The Paper Stacks, an online collaboration hosted by Seth Apter of Altered Page, starts tomorrow. Although it is called Paper Stacks, Seth defines it broadly to include "papers, books, journals or anything else of your liking". So, I decided to make a stack of my fabric stash. It was quite tricky because georgettes and the chiffons are slippery materials and I wanted to create the same dimensional look that a stack of books would give. As I piled one on top of the other I did ever so gently holding my breath which I did not let go till I took the photo above. Then came dissolution.  papers, books, journals, or anything else of your liking

Monday, September 12, 2011

The Big Temple, Tanjore, India

Ornamented Exterior, Big Temple

Main Entrance, Big Temple

The Hindu temple is a condensed image of the cosmos constructed as a mandala  known as the vastu purusa mandala. The Purusa refers to the Universal essence which is without form or substance; Vastu refers to the site or the bodily existence or substance of Purusa. At the center of the mandala is the sanctum where the divine image is placed; this divine image, made in stone or wood or brick is the material consecrated representation of the Universal essence.
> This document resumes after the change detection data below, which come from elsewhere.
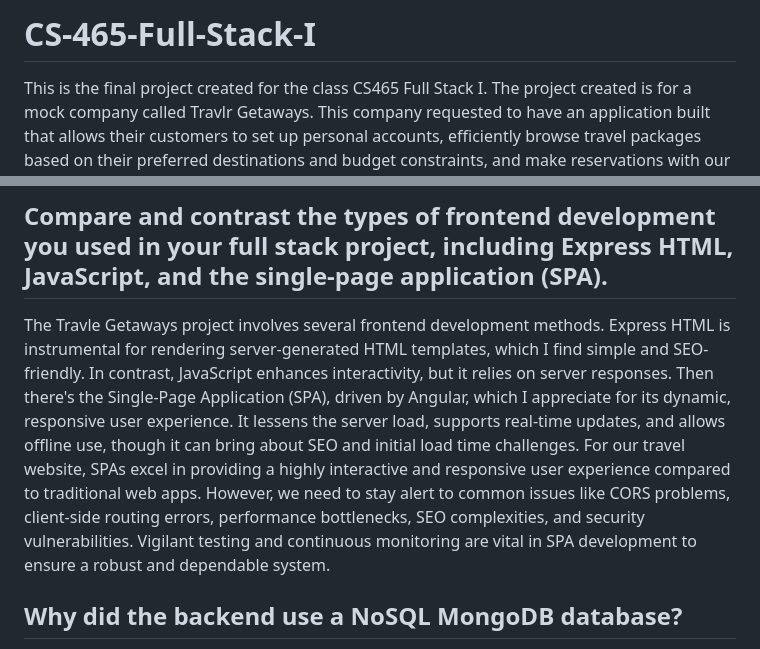
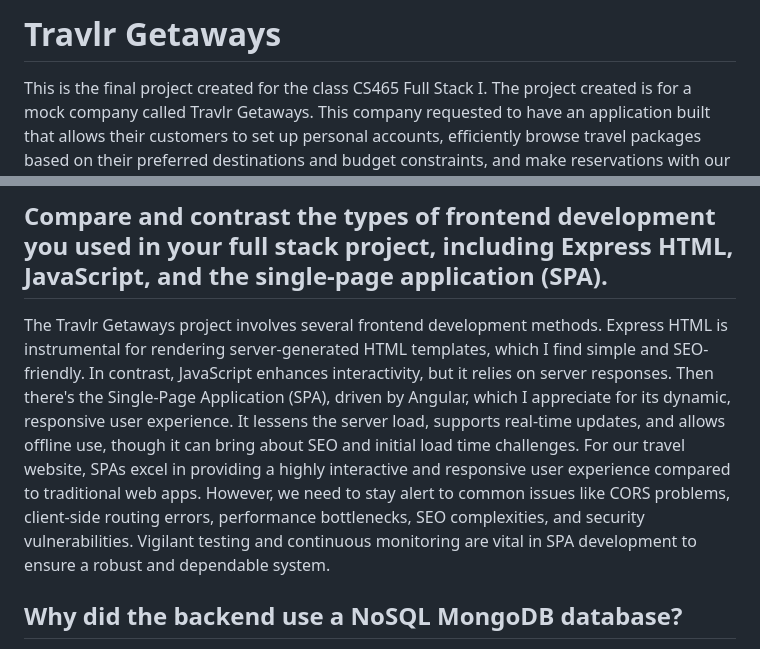
Before and after one commit to xoPierce/Travlr-Getaways, a Markdown page: README.md, 2 parts joined by grey strips. Rendered like a GitHub page.

```diff
--- a/README.md
+++ b/README.md
@@ -1,9 +1,9 @@
-# CS-465-Full-Stack-I
+# Travlr Getaways
 This is the final project created for the class CS465 Full Stack I. The project created is for a mock company called Travlr Getaways. This company requested to have an application built that allows their customers to set up personal accounts, efficiently browse travel packages based on their preferred destinations and budget constraints, and make reservations with our trusted travel agency. Additionally, the website will provide customers with the convenience of accessing their itineraries in the lead-up to their trips. Furthermore, there is an exclusive admin-only section that will empower Travlr Getaways administrators to manage the customer database, update the assortment of available trip packages, and fine-tune the pricing structure for individual items and packages.
 
 ## Compare and contrast the types of frontend development you used in your full stack project, including Express HTML, JavaScript, and the single-page application (SPA).
 
-The Travle Getaways project involves several frontend development methods. Express HTML is instrumental for rendering server-generated HTML templates, which I find simple and SEO-friendly. In contrast, JavaScript enhances interactivity, but it relies on server responses. Then there's the Single-Page Application (SPA), driven by Angular, which I appreciate for its dynamic, responsive user experience. It lessens the server load, supports real-time updates, and allows offline use, though it can bring about SEO and initial load time challenges. For our travel website, SPAs excel in providing a highly interactive and responsive user experience compared to traditional web apps. However, we need to stay alert to common issues like CORS problems, client-side routing errors, performance bottlenecks, SEO complexities, and security vulnerabilities. Vigilant testing and continuous monitoring are vital in SPA development to ensure a robust and dependable system.
+The Travlr Getaways project involves several frontend development methods. Express HTML is instrumental for rendering server-generated HTML templates, which I find simple and SEO-friendly. In contrast, JavaScript enhances interactivity, but it relies on server responses. Then there's the Single-Page Application (SPA), driven by Angular, which I appreciate for its dynamic, responsive user experience. It lessens the server load, supports real-time updates, and allows offline use, though it can bring about SEO and initial load time challenges. For our travel website, SPAs excel in providing a highly interactive and responsive user experience compared to traditional web apps. However, we need to stay alert to common issues like CORS problems, client-side routing errors, performance bottlenecks, SEO complexities, and security vulnerabilities. Vigilant testing and continuous monitoring are vital in SPA development to ensure a robust and dependable system.
 
 ## Why did the backend use a NoSQL MongoDB database?
 
```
The building of the Hindu temple is not left to the imagination or the creativity of the shilpi (architect) or the artisans; it is strictly guided by the sacred texts called the shilpa shastras. The construction of a temple, from start to finish, is considered a ritual activity. Architecturally, the Hindu temple resembles a mountain and represents the link between heaven and earth. The triangular tower like structure is called  the shikara or gopuram and is located directly over the inner sanctumLike a mountain, the exterior of the temple is lush with intricate carved representation of various plant, animal, human and divine forms, while the inner sanctum, where the main deity is placed, with enclosed walls is dark. The interior of the temple directs our attention to the center, the garbha or the womb, that which is the source of the Universe. The inner sanctum is called the garbagraha or the womb chamber.

The journey of the worshipper to the temple is considered a pilgrimage in itself. The pilgrim starts the journey by circumambulating the temple first, the exterior form of the Universe, then walks to the interior sanctum, the center of the Universe. Approaching the sanctum, the worshipper performs another circumambulatory passage around the sanctum before "seeing" the deity at the center. The deity in the inner sanctum is the primary consecrated image of the temple, though a temple may have several secondary gods housed in various shrines placed in appropriate quadrants of the mandala.
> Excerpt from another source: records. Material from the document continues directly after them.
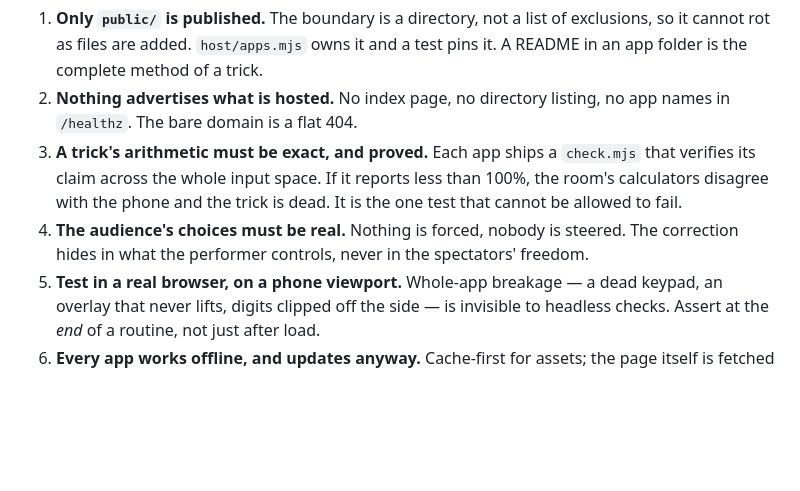
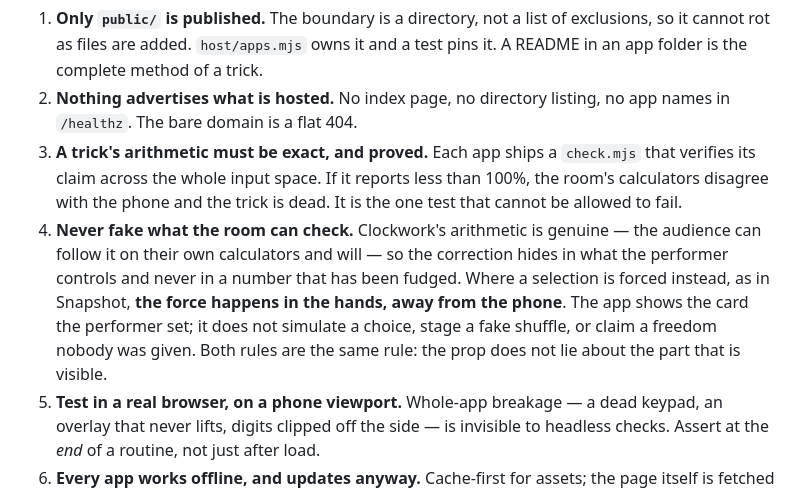
Before and after one commit to jasonmwong603/KeyDateTechnologies, a Markdown page: CLAUDE.md, the part around the change. Drawn GitHub-style; blank space fills up the shorter version.

Commit message:
The force lives in the hands, and the guide now says so
Invariant 4 read "nothing is forced, nobody is steered", which forbade the
app that was just built. It had been written from Clockwork, where the
spectators' numbers genuinely are free and that is load-bearing — the trick
works for any pair they call out. Snapshot is the other kind: a card the
performer brings somebody to, by a method of their own, away from the
phone.

Left alone, that line would have had the next thread treat a finished
design as a violation, or worse, try to build a force into the app to
satisfy it.

Both apps actually obey the same rule, so it is stated once: the prop does
not lie about the part that is visible. Clockwork's arithmetic is genuine
because the room will check it on their own calculators. Snapshot shows the
card the performer set and does not simulate a choice, stage a fake shuffle
or claim a freedom nobody was given — a prop running the force on a screen
would be both less convincing and less deniable than a technique that
leaves nothing to find.

The app's README stops describing itself as half-finished for the same
reason. It is complete for what it is meant to do; what is left is
presentation, not method.

Co-Authored-By: Claude Opus 5 <noreply@anthropic.com>
Claude-Session: https://claude.ai/code/session_016F7i6DLQ2D12H9MfBM6nHJ

```diff
--- a/CLAUDE.md
+++ b/CLAUDE.md
@@ -60,8 +60,13 @@ without being asked.
    verifies its claim across the whole input space. If it reports less than 100%, the
    room's calculators disagree with the phone and the trick is dead. It is the one test
    that cannot be allowed to fail.
-4. **The audience's choices must be real.** Nothing is forced, nobody is steered. The
-   correction hides in what the performer controls, never in the spectators' freedom.
+4. **Never fake what the room can check.** Clockwork's arithmetic is genuine — the
+   audience can follow it on their own calculators and will — so the correction hides in
+   what the performer controls and never in a number that has been fudged. Where a
+   selection is forced instead, as in Snapshot, **the force happens in the hands, away
+   from the phone**. The app shows the card the performer set; it does not simulate a
+   choice, stage a fake shuffle, or claim a freedom nobody was given. Both rules are the
+   same rule: the prop does not lie about the part that is visible.
 5. **Test in a real browser, on a phone viewport.** Whole-app breakage — a dead keypad,
    an overlay that never lifts, digits clipped off the side — is invisible to headless
    checks. Assert at the _end_ of a routine, not just after load.
```
Also changed, not shown: 1 other file.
A Hindu goes to the temple to receive 'darshana', a Sanskrit word meaning "seeing". It is a dialectical act, seeing the divine and being seen by the divine. According to Hindu theology, God is present in the image and is real.  By standing in front of the image and looking into its eyes, the worshipper seeks the divine blessings.

The images shown here are of the Brihadeeshwara Temple, a designated UNESCO World Heritage site that turned 1000 years old last year. It is located on the banks of river Cauvery in the town of Tanjore, Tamilnadu, India. It was built by one of the emperors of the Chola dynasty, Rajaraja Chola. As befitting the richest empire of its time, it was built on a large scale and came to be called the Big Temple. Dedicated to  Hindu god Shiva, its most striking features are the 200 ft tall tower (gopuram) that rises from the base sanctum, the massive granite cupola (vimana) at the top of the tower and majestic stone image of Nandi, the sacred bull.  It is one of the best examples of the south Indian style temple architecture.

I have not been the temple myself but my husband got the chance to see it just as it was being renovated. I think these photos have captured its majesty and magnificence.

Nandi, the sacred bull

Thanks for visiting.

(Photos courtesy: S.V. Govindan)